Responding to Friday’s request from LePage for its opinion, the state Supreme Court opted to fast-track the measure, The Portland Press Herald reported Monday. The court is asking for an initial round of briefs by this Friday, according to an order posted Monday afternoon, and has scheduled oral arguments for July 31.
The stand-off started earlier this month when LePage failed to act on 19 bills within the 10 days lawmakers said he had to veto them. LePage argued that legislators had taken the type of formal break, known as an adjournment sine die, that allowed him to wait for them to reconvene before returning the vetoed bills for their consideration. Lawmakers say when they had left the state capital in late June, it was an informal recess and since they had plans to return last week, LePage ran out of time. Maine’s Attorney General Janet Mills, a Democrat, agreed with them in an opinion issued at the request of Republican and Democratic lawmakers

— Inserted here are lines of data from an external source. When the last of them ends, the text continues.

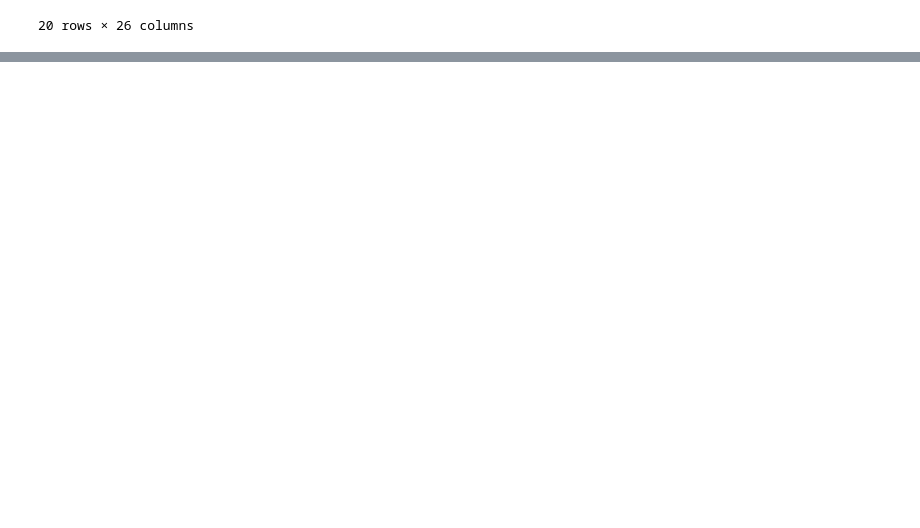
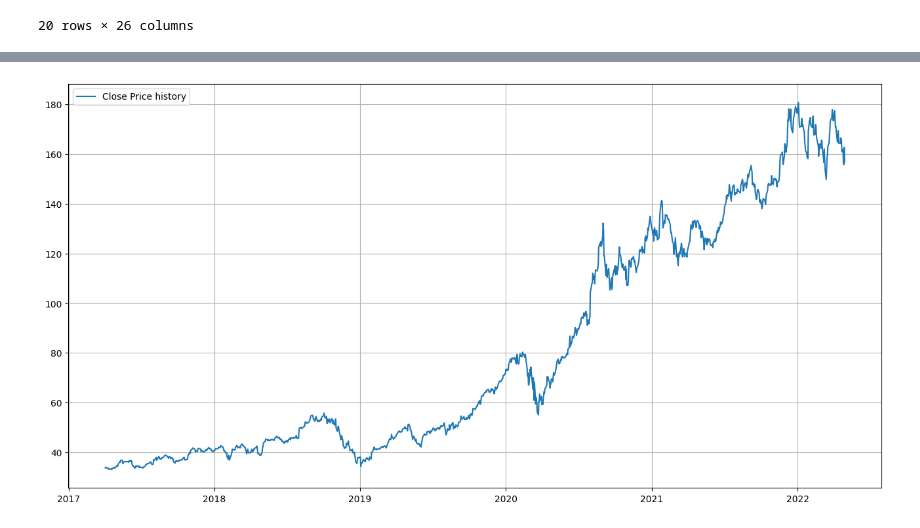
Before and after one commit to mujiexu2/ELEC0136-Assignment, a Jupyter notebook: assignment.ipynb, the cells around one changed output, grey strips where cells are left out. Saved outputs shown, nothing was run; the diff lists cells and outputs as text; code cells hidden in the pictures; blank space fills up the shorter version.

```diff
--- a/assignment.ipynb
+++ b/assignment.ipynb
@@ -159,4 +68,5 @@ DatetimeIndex(['2023-01-13', '2023-01-12', '2023-01-11', '2023-01-10',
 # %%
+
 ts = TimeSeries (key=api_key, output_format = "pandas")
 data_daily, meta_data = ts.get_daily_adjusted(symbol='AAPL', outputsize ='full')
 
@@ -164,15 +74,13 @@ start_date = datetime.datetime(2017, 4, 1)
 end_date = datetime.datetime(2022, 4, 30)
 
 # Create a filtered dataframe, and change the order it is displayed.
-date_filter = data_daily[(data_daily.index > start_date) & (data_daily.index <= end_date)]
-date_filter = date_filter.sort_index(ascending=True)
+stock_data = data_daily[(data_daily.index > start_date) & (data_daily.index <= end_date)]
+stock_data = stock_data.sort_index(ascending=True)
 #date_filter
-
-date_filter = date_filter.rename(columns={'1. open': 'Open', '2. high': 'High', '3. low': 'Low', '4. close': 'Original Close',
-                            '5. adjusted close': 'Close', '6. volume': 'Volume', '7. dividend amount': 'Dividend',
-                            '8. split coefficient': 'Split'})
-date_filter
-#type(date_filter)
+stock_data = stock_data.rename(columns={'1. open': 'Open', '2. high': 'High', '3. low': 'Low', '4. close': 'Original Close',
+                                '5. adjusted close': 'Close', '6. volume': 'Volume', '7. dividend amount': 'Dividend',
+                                '8. split coefficient': 'Split'})
+stock_data
 # %% [output]
 |  | Open | High | Low | Original Close | Close | Volume | Dividend | Split |
 | date |  |  |  |  |  |  |  |  |
@@ -450,0 +345,9 @@ def acquire():
+# %%
+price=stock_data['Close']
+plt.figure(figsize=(16,8))
+plt.plot(price, label='Close Price history')
+plt.legend()
+plt.grid()
+plt.savefig('price.jpg')
+# %% [output]
+[figure, added]
```
Also changed, not shown: parts of 41 cells of this notebook, 9 other files.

LePage, refusing to concede to their interpretation of Maine’s constitution, sat on another 50 or so bills. When lawmakers reconvened last Thursday, he attempted to return the legislation, 65 bills in all, only to be refused by the leaders of the Democratic-controlled House and Republican-controlled Senate who said the bills had become law.